Print the entries below again exactly as they stand, but skip any picture.

▶ [DATA UNDER STUDY]:

┌──

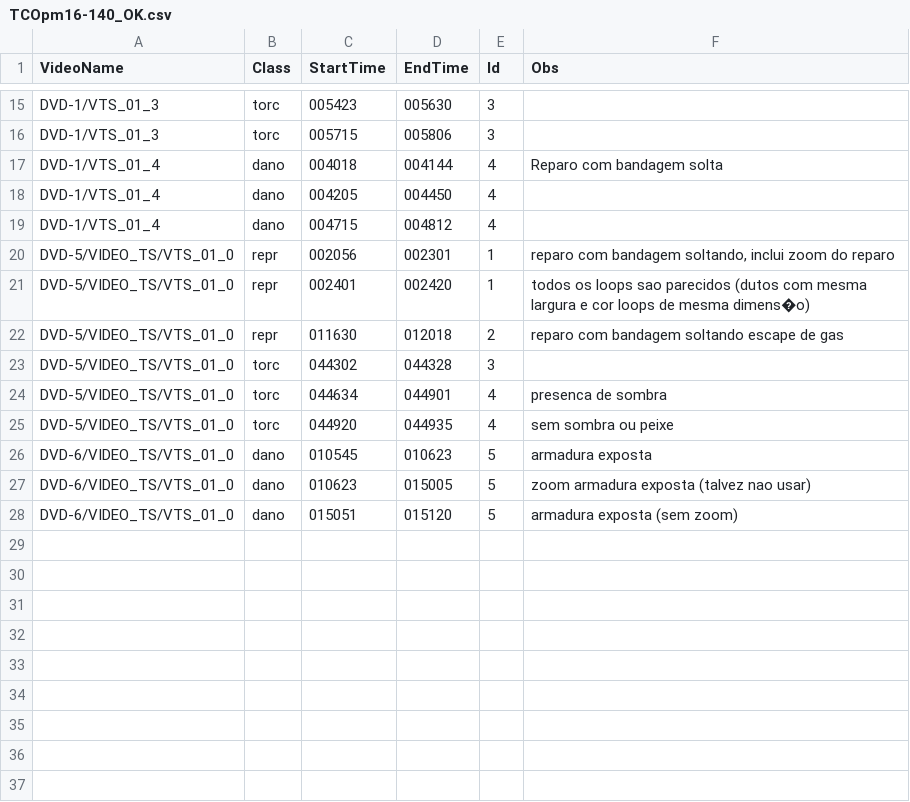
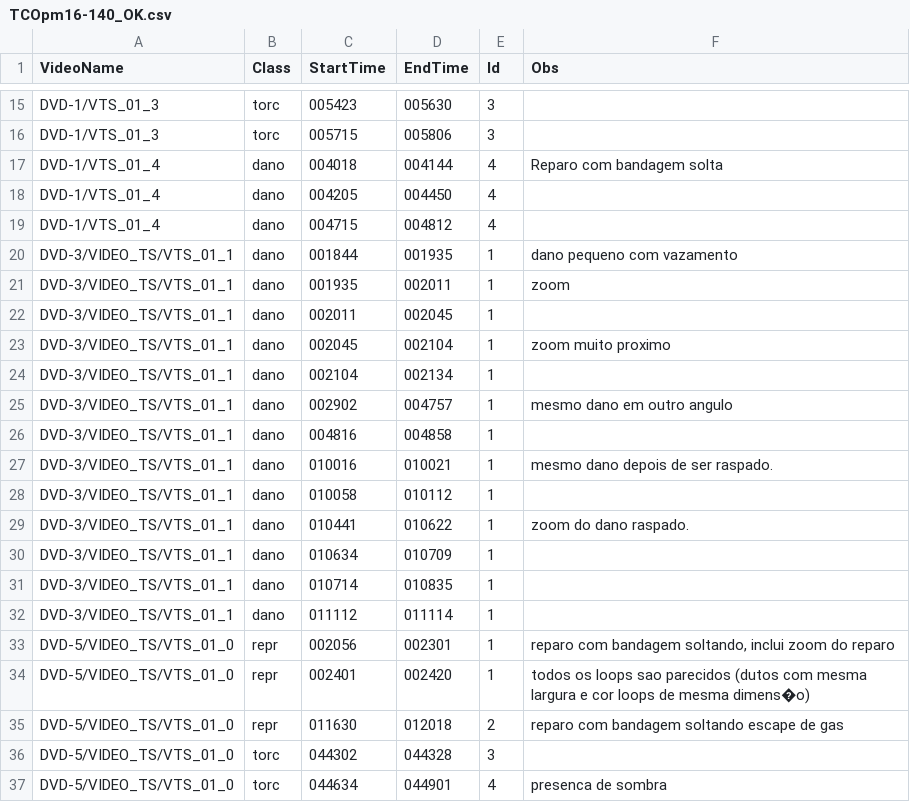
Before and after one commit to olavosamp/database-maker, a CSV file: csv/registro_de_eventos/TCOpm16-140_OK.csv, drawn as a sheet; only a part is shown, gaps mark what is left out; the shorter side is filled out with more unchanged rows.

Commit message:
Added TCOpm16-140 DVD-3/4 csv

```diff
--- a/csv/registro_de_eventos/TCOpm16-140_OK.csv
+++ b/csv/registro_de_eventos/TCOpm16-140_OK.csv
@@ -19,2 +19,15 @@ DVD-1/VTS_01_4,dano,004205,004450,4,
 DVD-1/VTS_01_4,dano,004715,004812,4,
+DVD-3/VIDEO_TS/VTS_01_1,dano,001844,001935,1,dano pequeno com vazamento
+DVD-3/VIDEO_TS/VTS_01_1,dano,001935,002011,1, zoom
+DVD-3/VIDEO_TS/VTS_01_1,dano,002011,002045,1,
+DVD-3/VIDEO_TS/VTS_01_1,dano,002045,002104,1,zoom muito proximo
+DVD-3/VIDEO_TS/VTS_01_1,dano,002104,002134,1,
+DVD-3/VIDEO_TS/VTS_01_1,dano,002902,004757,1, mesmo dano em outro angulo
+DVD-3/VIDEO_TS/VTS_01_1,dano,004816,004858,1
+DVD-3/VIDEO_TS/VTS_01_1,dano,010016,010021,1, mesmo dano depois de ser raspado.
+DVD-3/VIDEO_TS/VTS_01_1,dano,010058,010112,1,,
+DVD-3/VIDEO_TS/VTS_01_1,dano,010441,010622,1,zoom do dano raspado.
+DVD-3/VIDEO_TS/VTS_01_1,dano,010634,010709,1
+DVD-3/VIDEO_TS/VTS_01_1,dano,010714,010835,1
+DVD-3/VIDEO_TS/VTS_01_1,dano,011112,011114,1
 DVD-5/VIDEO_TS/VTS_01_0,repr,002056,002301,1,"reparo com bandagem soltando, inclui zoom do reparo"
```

└──

▶ [TASK OUTPUT]:
Before and after one commit to olavosamp/database-maker, a CSV file: csv/registro_de_eventos/TCOpm16-140_OK.csv, drawn as a sheet; only a part is shown, gaps mark what is left out; the shorter side is filled out with more unchanged rows.

Commit message:
Added TCOpm16-140 DVD-3/4 csv

```diff
--- a/csv/registro_de_eventos/TCOpm16-140_OK.csv
+++ b/csv/registro_de_eventos/TCOpm16-140_OK.csv
@@ -19,2 +19,15 @@ DVD-1/VTS_01_4,dano,004205,004450,4,
 DVD-1/VTS_01_4,dano,004715,004812,4,
+DVD-3/VIDEO_TS/VTS_01_1,dano,001844,001935,1,dano pequeno com vazamento
+DVD-3/VIDEO_TS/VTS_01_1,dano,001935,002011,1, zoom
+DVD-3/VIDEO_TS/VTS_01_1,dano,002011,002045,1,
+DVD-3/VIDEO_TS/VTS_01_1,dano,002045,002104,1,zoom muito proximo
+DVD-3/VIDEO_TS/VTS_01_1,dano,002104,002134,1,
+DVD-3/VIDEO_TS/VTS_01_1,dano,002902,004757,1, mesmo dano em outro angulo
+DVD-3/VIDEO_TS/VTS_01_1,dano,004816,004858,1
+DVD-3/VIDEO_TS/VTS_01_1,dano,010016,010021,1, mesmo dano depois de ser raspado.
+DVD-3/VIDEO_TS/VTS_01_1,dano,010058,010112,1,,
+DVD-3/VIDEO_TS/VTS_01_1,dano,010441,010622,1,zoom do dano raspado.
+DVD-3/VIDEO_TS/VTS_01_1,dano,010634,010709,1
+DVD-3/VIDEO_TS/VTS_01_1,dano,010714,010835,1
+DVD-3/VIDEO_TS/VTS_01_1,dano,011112,011114,1
 DVD-5/VIDEO_TS/VTS_01_0,repr,002056,002301,1,"reparo com bandagem soltando, inclui zoom do reparo"
```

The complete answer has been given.